Synopses & Reviews
gathers stories showcasing Irvine Welsh's trademark skills: vaulting imagination, brilliant vernacular ear, scabrous humor, and the ability to create some of the most memorable characters in contemporary fiction. You can enjoy Christmas dinner with Begbie at his Ma's and see how he greets his sister's boyfriend and news of their engagement. You'll discover in "The Rosewell Incident" why aliens speak hardcore Scots English and plan to put Midlothian roughs in charge of the planet. And you'll be delighted to welcome back "Juice" Terry Lawson and now internationally famous DJ Carl Ewart, and watch them as they meet an old nemesis, retired schoolmaster Albert Black, under the strobe lights of a Miami Beach nightclub. These stories, most first published in small magazines and out-of-print anthologies, are all wildly offbeat and will delight both fans of and newcomers to Welsh's world.

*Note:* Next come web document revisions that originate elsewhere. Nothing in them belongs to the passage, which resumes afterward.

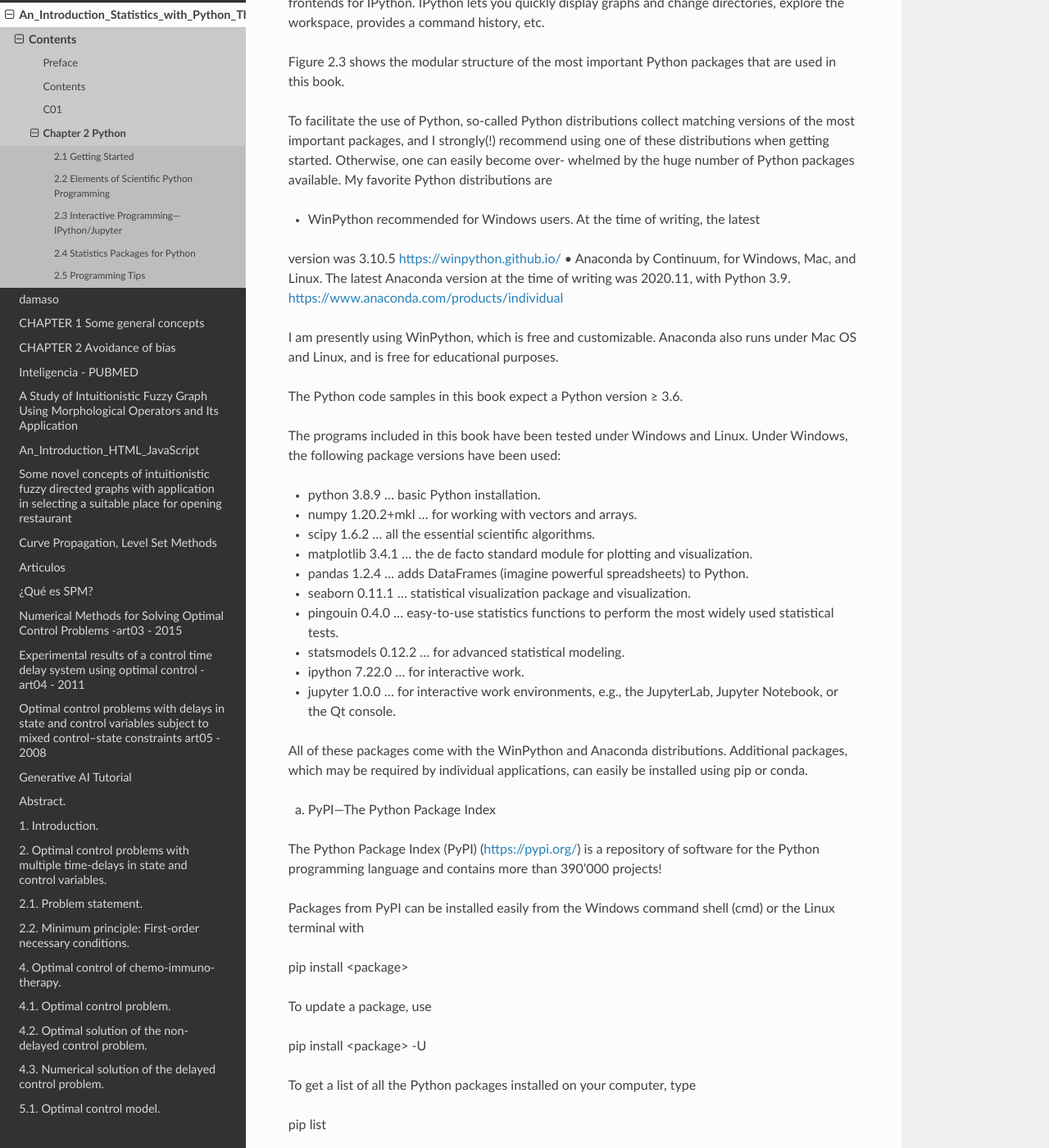
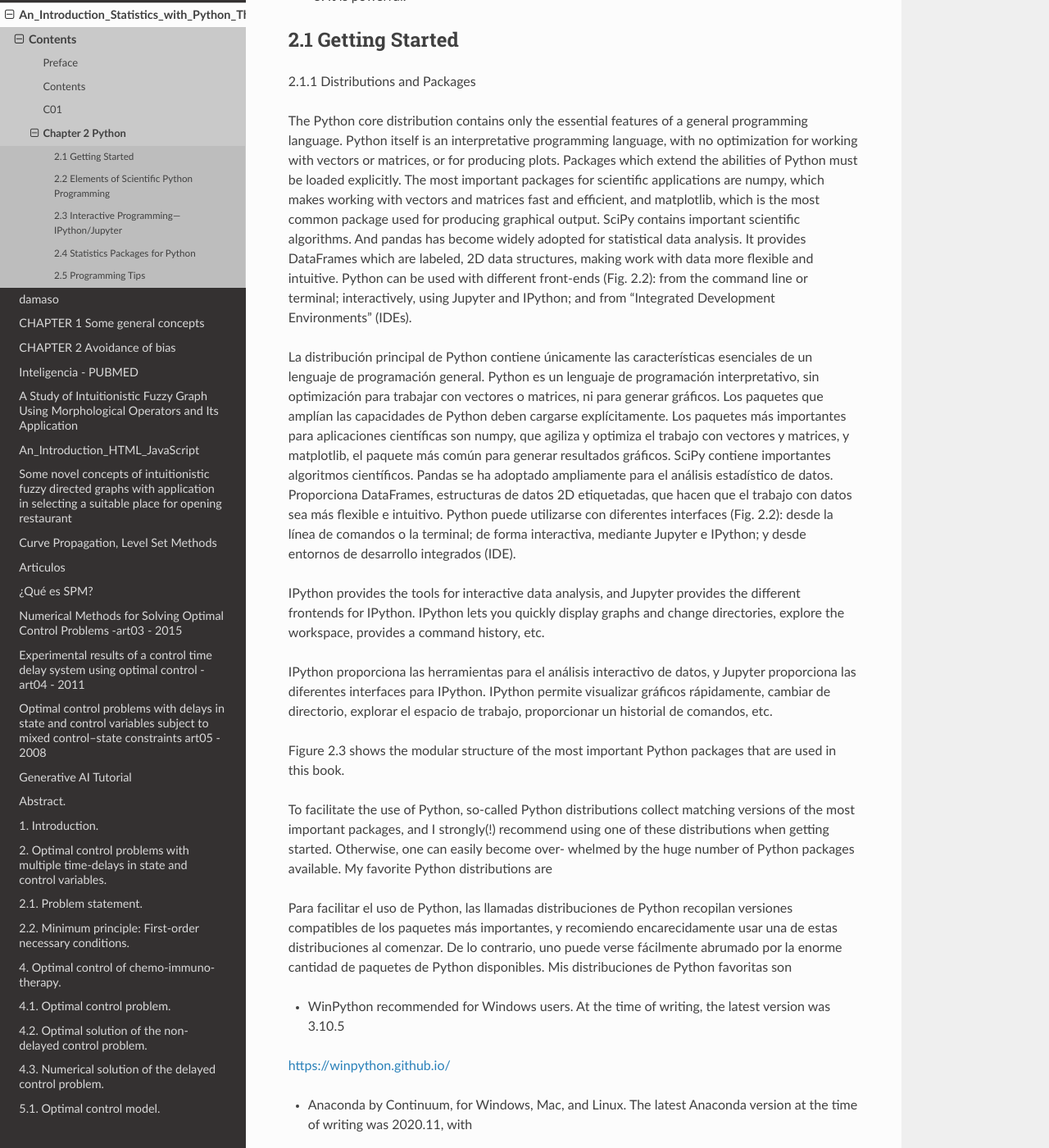
Before and after one commit to matecom57/santosg57-articulostesis, a Sphinx documentation site: the page built from docs/source/An_Introduction_Statistics_with_Python_Thomas/c02.rst, in a window 1280 px wide and 1400 px high, scrolled down 1112 px. Shown: the whole window at 82% size. Built offline with Sphinx 7.4.7 and the Read the Docs theme 3.1.0, drawn with Linux system fonts in a browser that asks for light colours; some of the changed text lies outside the part shown.

Commit message:
Test comité

```diff
--- a/docs/source/An_Introduction_Statistics_with_Python_Thomas/c02.rst
+++ b/docs/source/An_Introduction_Statistics_with_Python_Thomas/c02.rst
@@ -14,6 +14,16 @@
 org/devdocs/user/numpy-for-matlab-users.html) provides an overview of the simi-
 larities and differences between the two languages.
 
+Python es gratuito, consistente y completamente orientado a objetos, y tiene un gran número de cajas de herramientas
+científicas (gratuitas) (p. ej., http://www.scipy.org/). Es utilizado por Google, la NASA y muchos otros. Puede encontrar
+información sobre Python en http://www.python.org/. Si desea utilizar Python para aplicaciones científicas, actualmente la
+mejor manera de comenzar es con una distribución de Python, ya sea WinPython o Anaconda de Continuum Analytics. Estas
+distribuciones contienen el software completo de desarrollo científico y de ingeniería para cálculos numéricos, análisis de
+datos y visualización de datos basado en Python. También vienen con interfaces gráficas de usuario Qt y el entorno
+interactivo científico/de desarrollo Spyder. Si ya tiene experiencia con Matlab, el artículo NumPy para usuarios de Matlab
+(https://numpy.org/devdocs/user/numpy-for-matlab-users.html) proporciona una descripción general de las similitudes y
+diferencias entre los dos lenguajes.
+
 Python is a very-high-level dynamic object-oriented programming language
 (Fig. 2.1). It is designed to be easy to program and easy to read. It was started
 in 1980, and has since gained immense popularity in a broad range of fields from
@@ -21,6 +31,13 @@
 open source, and has become one of the most successful programming languages.
 There are three reasons why I have switched from other programming languages to
 Python:
+
+Python es un lenguaje de programación dinámico y orientado a objetos de muy alto nivel (Fig. 2.1). Está diseñado para ser
+fácil de programar y leer. Se creó en 1980 y, desde entonces, ha ganado una inmensa popularidad en una amplia gama de
+campos, desde el desarrollo web y la administración de sistemas hasta la ciencia y la ingeniería. Python es de código
+abierto y se ha convertido en uno de los lenguajes de programación más exitosos. Hay tres razones por las que he cambiado
+de otros lenguajes de programación a Python:
+
 
 * 1. It is the most elegant programming language that I know.
 * 2. It is free.
@@ -40,9 +57,23 @@
 from the command line or terminal; interactively, using Jupyter and IPython; and
 from “Integrated Development Environments” (IDEs).
 
+La distribución principal de Python contiene únicamente las características esenciales de un lenguaje de programación
+general. Python es un lenguaje de programación interpretativo, sin optimización para trabajar con vectores o matrices, ni
+para generar gráficos. Los paquetes que amplían las capacidades de Python deben cargarse explícitamente. Los paquetes más
+importantes para aplicaciones científicas son numpy, que agiliza y optimiza el trabajo con vectores y matrices, y
+matplotlib, el paquete más común para generar resultados gráficos. SciPy contiene importantes algoritmos científicos.
+Pandas se ha adoptado ampliamente para el análisis estadístico de datos. Proporciona DataFrames, estructuras de datos 2D
+etiquetadas, que hacen que el trabajo con datos sea más flexible e intuitivo. Python puede utilizarse con diferentes
+interfaces (Fig. 2.2): desde la línea de comandos o la terminal; de forma interactiva, mediante Jupyter e IPython; y desde
+entornos de desarrollo integrados (IDE).
+
 IPython provides the tools for interactive data analysis, and Jupyter provides the
 different frontends for IPython. IPython lets you quickly display graphs and change
 directories, explore the workspace, provides a command history, etc.
+
+IPython proporciona las herramientas para el análisis interactivo de datos, y Jupyter proporciona las diferentes interfaces
+para IPython. IPython permite visualizar gráficos rápidamente, cambiar de directorio, explorar el espacio de trabajo,
+proporcionar un historial de comandos, etc.
 
 Figure 2.3 shows the modular structure of the most important Python packages
 that are used in this book.
@@ -53,11 +84,15 @@
 whelmed by the huge number of Python packages available. My favorite Python
 distributions are
 
-• WinPython recommended for Windows users. At the time of writing, the latest
-version was 3.10.5 https://winpython.github.io/
-• Anaconda by Continuum, for Windows, Mac, and Linux. The latest Anaconda
-version at the time of writing was 2020.11, with Python 3.9.
-https://www.anaconda.com/products/individual
+Para facilitar el uso de Python, las llamadas distribuciones de Python recopilan versiones compatibles de los paquetes más
+importantes, y recomiendo encarecidamente usar una de estas distribuciones al comenzar. De lo contrario, uno puede verse
+fácilmente abrumado por la enorme cantidad de paquetes de Python disponibles. Mis distribuciones de Python favoritas son
+
+• WinPython recommended for Windows users. At the time of writing, the latest version was 3.10.5
+https://winpython.github.io/
+
+• Anaconda by Continuum, for Windows, Mac, and Linux. The latest Anaconda version at the time of writing was 2020.11, with
+Python 3.9. https://www.anaconda.com/products/individual
 
 I am presently using WinPython, which is free and customizable. Anaconda also
 runs under Mac OS and Linux, and is free for educational purposes.
@@ -90,19 +125,27 @@
 Packages from PyPI can be installed easily from the Windows command shell
 (cmd) or the Linux terminal with
 
-pip install <package>
+.. code:: Python
+
+   pip install <package>
 
 To update a package, use
 
-pip install <package> -U
+.. code:: Python
+
+   pip install <package> -U
 
 To get a list of all the Python packages installed on your computer, type
 
-pip list
+.. code:: Python
+
+   pip list
 
 And to show information about a particular package type
 
-pip show <package>
+.. code:: Python
+
+   pip show <package>
 
 Anaconda uses conda, a more powerful installation manager. But pip also works
 with Anaconda.
@@ -124,6 +167,7 @@
 to permission problems during the execution of WinPython.
 
 • Download WinPython from https://winpython.github.io/.
+
 • Run the downloaded .exe-file, and install WinPython into the
 <WinPythonDir> of your choice. (On my own system, I place all programs
 that do not modify the Windows Registry, such as WinPython, vim, and ffmpeg,
```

"Welsh returns to the world of drug-ingesting, lager-swigging and 'fitba'-loving Scotsmen in this hilarious collection from his Trainspotting years. The material may be old, but the slang still sings in these stories of scrappers attempting to become lords of whatever tiny domain they can conquer. There's Trainspotting's volatile Begbie, at his mom's house for Christmas and trying to endure his sister's new beau in 'Elpseth's Boyfriend.' In 'A Fault on the Line,' Malky doesn't want to let anything not even a horrific accident stop him from missing the kickoff of a footie match. These stories of blustering, emotionally befuddled men and the luckless women who love them also includes less traditional (for Welsh) fare, like 'The Rosewell Incident,' in which an alien race learns about Earth culture from a Scottish hood, and 'I Am Miami,' about a retired Scottish school teacher who runs into a pair of disgruntled former pupils in Miami. Welsh shines most brilliantly when portraying his solipsistic Scots head-butting the rock-hard ceiling in hopes of escaping, be it through booze, drugs, soccer or sex, from a violent world that offers little peace but plenty of humor. (Sept.)" Publishers Weekly (Copyright Reed Business Information, Inc.)
"A hilarious collection...Welsh shines most brilliantly when portraying his solipsistic Scots head-butting the rock-hard ceiling in hopes of escaping, be it through booze, drugs, soccer or sex, from a violent world that offers little peace but plenty of humor." Publishers Weekly
"The lilting Scottish dialect, appalling scenarios, and high humor make for a totally entertaining collection." Joanne Wilkinson
Never-collected tales, including outrageous early stories from the years, plus a raucous new novella.
"Reheated Cabbage" gathers stories--first published in small magazines and out-of-print anthologies--showcasing the trademark skills of the author of "Trainspotting": vaulting imagination, brilliant vernacular ear, and the ability to create some of the most memorable characters in contemporary fiction.
About the Author
Irvine Welsh is the author of Trainspotting, Ecstasy, Glue, Porno, Filth, Marabou Stork Nightmares, The Acid House, If You Liked School, You'll Love Work, Babylon Heights, The Bedroom Secrets of the Master Chefs, Reheated Cabbage and Filth, which will start filming in January. He divides his time between Chicago, Miami, and London.